__DATA FOR THE TASK__.
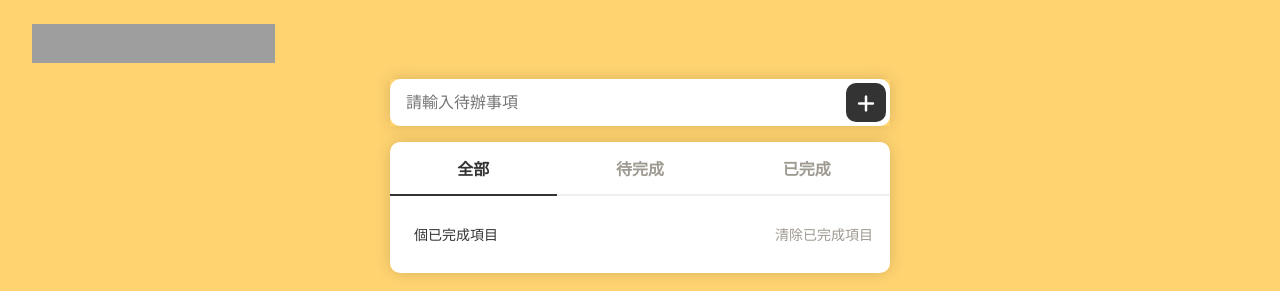
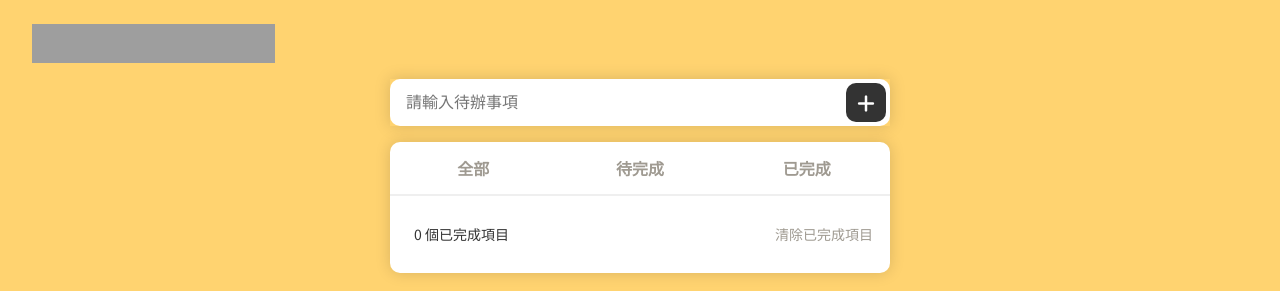
Before and after one commit to huanmingchang/react-todolist, a React (Create React App) app: page / in a window 1280 px wide. Shown: the top 291 px of the page. Built offline with nearby package versions, Linux system fonts and the light colour scheme; grey boxes are pictures that could not be loaded.

Commit message:
feat: add clear complete todos function

```diff
--- a/src/App.css
+++ b/src/App.css
@@ -445,3 +445,7 @@ nav ul a span {
   font-size: 0.875rem;
   text-decoration: none;
 }
+
+.hover:hover {
+  text-decoration: underline !important ;
+}
--- a/src/App.js
+++ b/src/App.js
@@ -75,7 +75,7 @@ const Todos = (props) => {
               <input
                 className='todoList_input'
                 type='checkbox'
-                value='true'
+                value={item.completed}
                 data-id={item.id}
                 onChange={(e) => {
                   completeTodo(e)
@@ -102,6 +102,13 @@ const Todos = (props) => {
 function App() {
   const [newTodo, setNewTodo] = useState('')
   const [todos, setTodos] = useState([])
+
+  const clearCompleted = () => {
+    if (todos.length === 0) return
+
+    setTodos((todos) => todos.filter((item) => !item.completed))
+  }
+
   return (
     <div className='App'>
       <div id='todoListPage' className='bg-half'>
@@ -120,22 +127,39 @@ function App() {
             <div className='todoList_list'>
               <ul className='todoList_tab'>
                 <li>
-                  <a href='#' className='active'>
+                  <a href='#' className='hover'>
                     全部
                   </a>
                 </li>
                 <li>
-                  <a href='#'>待完成</a>
+                  <a href='#' className='hover'>
+                    待完成
+                  </a>
                 </li>
                 <li>
-                  <a href='#'>已完成</a>
+                  <a href='#' className='hover'>
+                    已完成
+                  </a>
                 </li>
               </ul>
               <div className='todoList_items'>
                 <Todos todos={todos} setTodos={setTodos} />
                 <div className='todoList_statistics'>
-                  <p> 個已完成項目</p>
-                  <a href='#'>清除已完成項目</a>
+                  <p>
+                    {todos.filter((item) => item.completed === true).length +
+                      ' '}
+                    個已完成項目
+                  </p>
+                  <a
+                    href='#'
+                    onClick={(e) => {
+                      e.preventDefault()
+                      clearCompleted()
+                    }}
+                    className='hover'
+                  >
+                    清除已完成項目
+                  </a>
                 </div>
               </div>
             </div>
```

__WORK REQUIRED__. Apart from the pictures, the whole listing should be reproduced exactly.

__RESULT FOR THIS TASK__.
Before and after one commit to huanmingchang/react-todolist, a React (Create React App) app: page / in a window 1280 px wide. Shown: the top 291 px of the page. Built offline with nearby package versions, Linux system fonts and the light colour scheme; grey boxes are pictures that could not be loaded.

Commit message:
feat: add clear complete todos function

```diff
--- a/src/App.css
+++ b/src/App.css
@@ -445,3 +445,7 @@ nav ul a span {
   font-size: 0.875rem;
   text-decoration: none;
 }
+
+.hover:hover {
+  text-decoration: underline !important ;
+}
--- a/src/App.js
+++ b/src/App.js
@@ -75,7 +75,7 @@ const Todos = (props) => {
               <input
                 className='todoList_input'
                 type='checkbox'
-                value='true'
+                value={item.completed}
                 data-id={item.id}
                 onChange={(e) => {
                   completeTodo(e)
@@ -102,6 +102,13 @@ const Todos = (props) => {
 function App() {
   const [newTodo, setNewTodo] = useState('')
   const [todos, setTodos] = useState([])
+
+  const clearCompleted = () => {
+    if (todos.length === 0) return
+
+    setTodos((todos) => todos.filter((item) => !item.completed))
+  }
+
   return (
     <div className='App'>
       <div id='todoListPage' className='bg-half'>
@@ -120,22 +127,39 @@ function App() {
             <div className='todoList_list'>
               <ul className='todoList_tab'>
                 <li>
-                  <a href='#' className='active'>
+                  <a href='#' className='hover'>
                     全部
                   </a>
                 </li>
                 <li>
-                  <a href='#'>待完成</a>
+                  <a href='#' className='hover'>
+                    待完成
+                  </a>
                 </li>
                 <li>
-                  <a href='#'>已完成</a>
+                  <a href='#' className='hover'>
+                    已完成
+                  </a>
                 </li>
               </ul>
               <div className='todoList_items'>
                 <Todos todos={todos} setTodos={setTodos} />
                 <div className='todoList_statistics'>
-                  <p> 個已完成項目</p>
-                  <a href='#'>清除已完成項目</a>
+                  <p>
+                    {todos.filter((item) => item.completed === true).length +
+                      ' '}
+                    個已完成項目
+                  </p>
+                  <a
+                    href='#'
+                    onClick={(e) => {
+                      e.preventDefault()
+                      clearCompleted()
+                    }}
+                    className='hover'
+                  >
+                    清除已完成項目
+                  </a>
                 </div>
               </div>
             </div>
```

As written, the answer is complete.